Aptiv’s major customers include GM, Volkswagen (VOWG_p.DE) and Fiat, according to its annual report. Hyundai Motor is also one of its customers, a Hyundai spokesman said.
The latest investment is another sign that Hyundai has abandoned its strategy of developing technology in-house, a strategy which previously raised investor concerns that it may be left behind in the race for future mobility.
Hyundai, which along with affiliate Kia Motors ranks fifth in global sales, has joined rivals in making a series of investments in technology firms, including self-driving car tech startup Aurora, especially after Chung was promoted a year ago.
Hyundai Motor said in February that it would invest 14.7 trillion won ($12.3 billion) in future technologies such as self-driving, connectivity and car-sharing areas by 2023.
In March, Hyundai Motor and Kia announced a plan to invest $300 million in Indian ride-hailing platform Ola, following the $275 million that the pair invested in Singapore-based ride-hailing firm Grab last year.
The Aptiv venture will be headquartered in Boston.

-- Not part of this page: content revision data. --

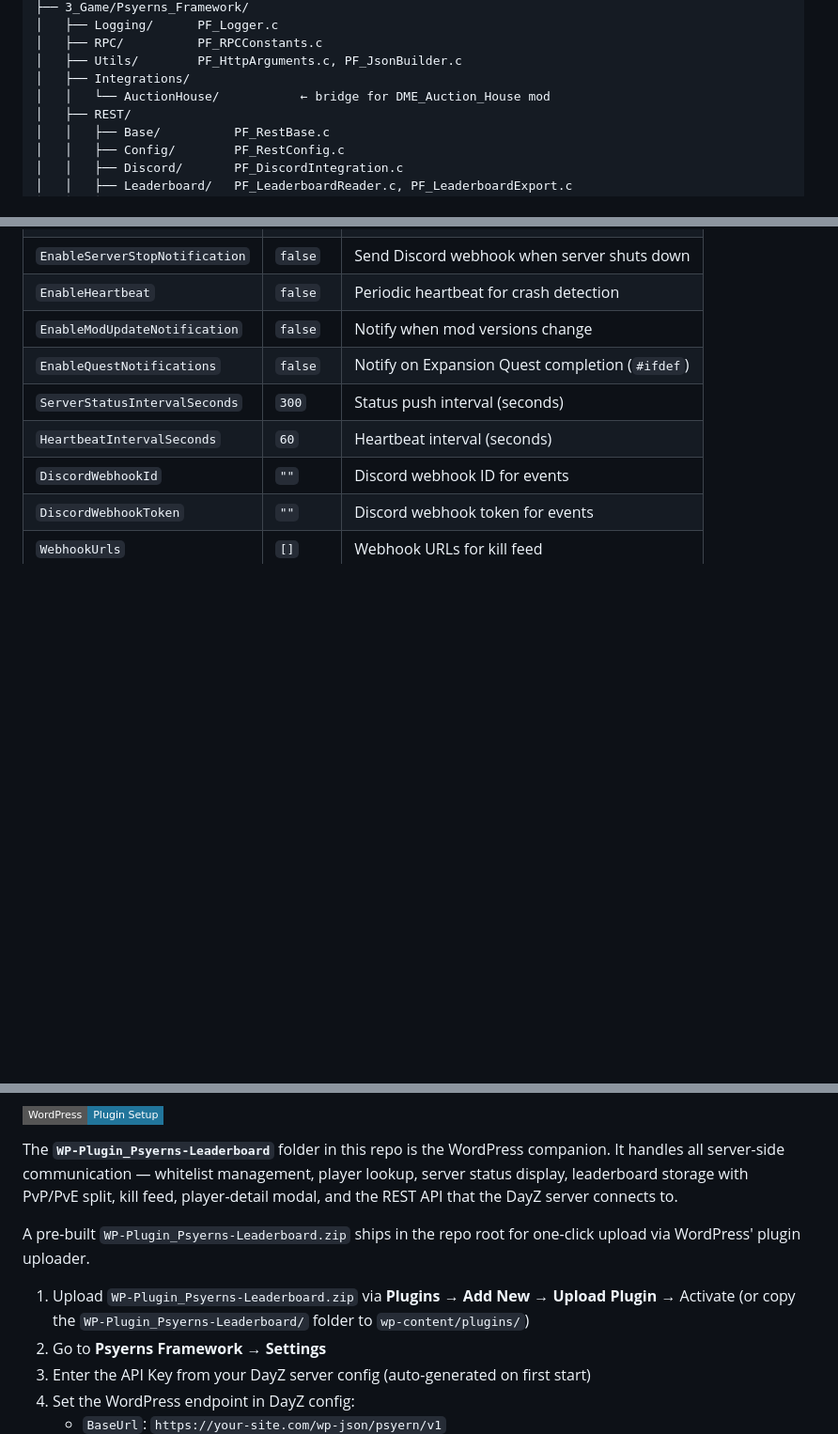
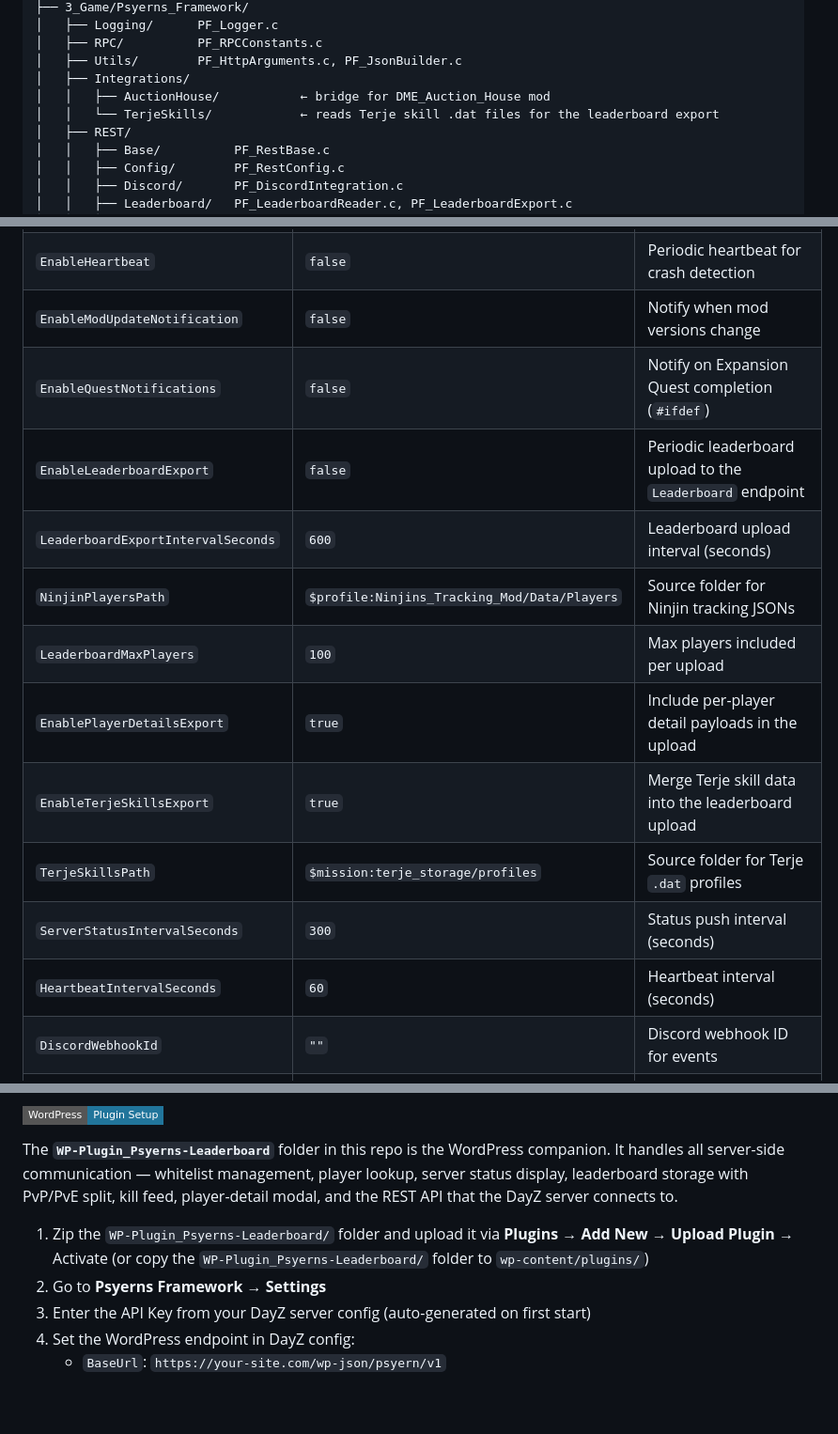
Before and after one commit to Psyern/Psyerns-Framework, a Markdown page: README.md, 3 parts joined by grey strips. Shown at 94% size. GitHub-like rendering; badges without logos; blank space fills up the shorter version.

```diff
--- a/README.md
+++ b/README.md
@@ -159,7 +162,8 @@ scripts/
 │   ├── RPC/          PF_RPCConstants.c
 │   ├── Utils/        PF_HttpArguments.c, PF_JsonBuilder.c
 │   ├── Integrations/
-│   │   └── AuctionHouse/           ← bridge for DME_Auction_House mod
+│   │   ├── AuctionHouse/           ← bridge for DME_Auction_House mod
+│   │   └── TerjeSkills/            ← reads Terje skill .dat files for the leaderboard export
 │   ├── REST/
 │   │   ├── Base/          PF_RestBase.c
 │   │   ├── Config/        PF_RestConfig.c
@@ -314,6 +347,13 @@ Two endpoints are configured by default. Add more entries to the `Endpoints` arr
 | `EnableHeartbeat` | `false` | Periodic heartbeat for crash detection |
 | `EnableModUpdateNotification` | `false` | Notify when mod versions change |
 | `EnableQuestNotifications` | `false` | Notify on Expansion Quest completion (`#ifdef`) |
+| `EnableLeaderboardExport` | `false` | Periodic leaderboard upload to the `Leaderboard` endpoint |
+| `LeaderboardExportIntervalSeconds` | `600` | Leaderboard upload interval (seconds) |
+| `NinjinPlayersPath` | `$profile:Ninjins_Tracking_Mod/Data/Players` | Source folder for Ninjin tracking JSONs |
+| `LeaderboardMaxPlayers` | `100` | Max players included per upload |
+| `EnablePlayerDetailsExport` | `true` | Include per-player detail payloads in the upload |
+| `EnableTerjeSkillsExport` | `true` | Merge Terje skill data into the leaderboard upload |
+| `TerjeSkillsPath` | `$mission:terje_storage/profiles` | Source folder for Terje `.dat` profiles |
 | `ServerStatusIntervalSeconds` | `300` | Status push interval (seconds) |
 | `HeartbeatIntervalSeconds` | `60` | Heartbeat interval (seconds) |
 | `DiscordWebhookId` | `""` | Discord webhook ID for events |
@@ -439,9 +479,7 @@ The framework logs to both server RPT and a dedicated log file:
 
 The **`WP-Plugin_Psyerns-Leaderboard`** folder in this repo is the WordPress companion. It handles all server-side communication — whitelist management, player lookup, server status display, leaderboard storage with PvP/PvE split, kill feed, player-detail modal, and the REST API that the DayZ server connects to.
 
-A pre-built `WP-Plugin_Psyerns-Leaderboard.zip` ships in the repo root for one-click upload via WordPress' plugin uploader.
-
-1. Upload `WP-Plugin_Psyerns-Leaderboard.zip` via **Plugins → Add New → Upload Plugin** → Activate
+1. Zip the `WP-Plugin_Psyerns-Leaderboard/` folder and upload it via **Plugins → Add New → Upload Plugin** → Activate
    (or copy the `WP-Plugin_Psyerns-Leaderboard/` folder to `wp-content/plugins/`)
 2. Go to **Psyerns Framework → Settings**
 3. Enter the API Key from your DayZ server config (auto-generated on first start)
```
Also changed, not shown: other parts of README.md (+41 -9 lines).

The transaction is subject to regulatory approval and is expected to close in the second quarter of 2020.
Reporting by Hyunjoo Jin and Ju-min Park in Seoul and Tina Bellon in New York; Editing by Emelia Sithole-Matarise and Stephen Coates